TASK REQUIREMENTS. The records that follow must be reproduced in full, with every picture excluded.

EXERCISE INPUT.
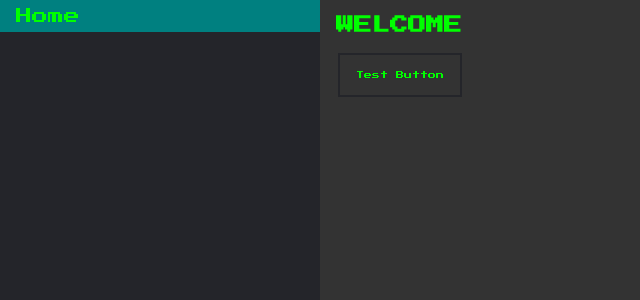
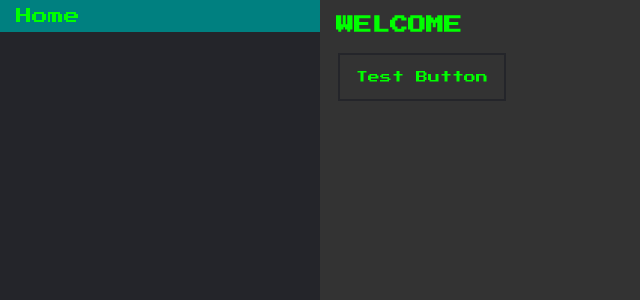
Before and after one commit to D3CLANZ/D3CLANZ.github.io, a PHP site: page / in a window 1280 px wide. Shown: the top 300 px of the page, without its empty margins (0-640 px from the left). Run offline with PHP 8.4, Linux system fonts and the light colour scheme.

Commit message:
Update style.css

```diff
--- a/css/style.css
+++ b/css/style.css
@@ -43,7 +43,7 @@ button {
     text-align: center;
     text-decoration: none;
     display: inline-block;
-    font-size: 8px;
+    font-size: 12px;
     margin: 4px 2px;
     -webkit-transition-duration: 0.4s;
     transition-duration: 0.4s;
```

WORKED SOLUTION.
Before and after one commit to D3CLANZ/D3CLANZ.github.io, a PHP site: page / in a window 1280 px wide. Shown: the top 300 px of the page, without its empty margins (0-640 px from the left). Run offline with PHP 8.4, Linux system fonts and the light colour scheme.

Commit message:
Update style.css

```diff
--- a/css/style.css
+++ b/css/style.css
@@ -43,7 +43,7 @@ button {
     text-align: center;
     text-decoration: none;
     display: inline-block;
-    font-size: 8px;
+    font-size: 12px;
     margin: 4px 2px;
     -webkit-transition-duration: 0.4s;
     transition-duration: 0.4s;
```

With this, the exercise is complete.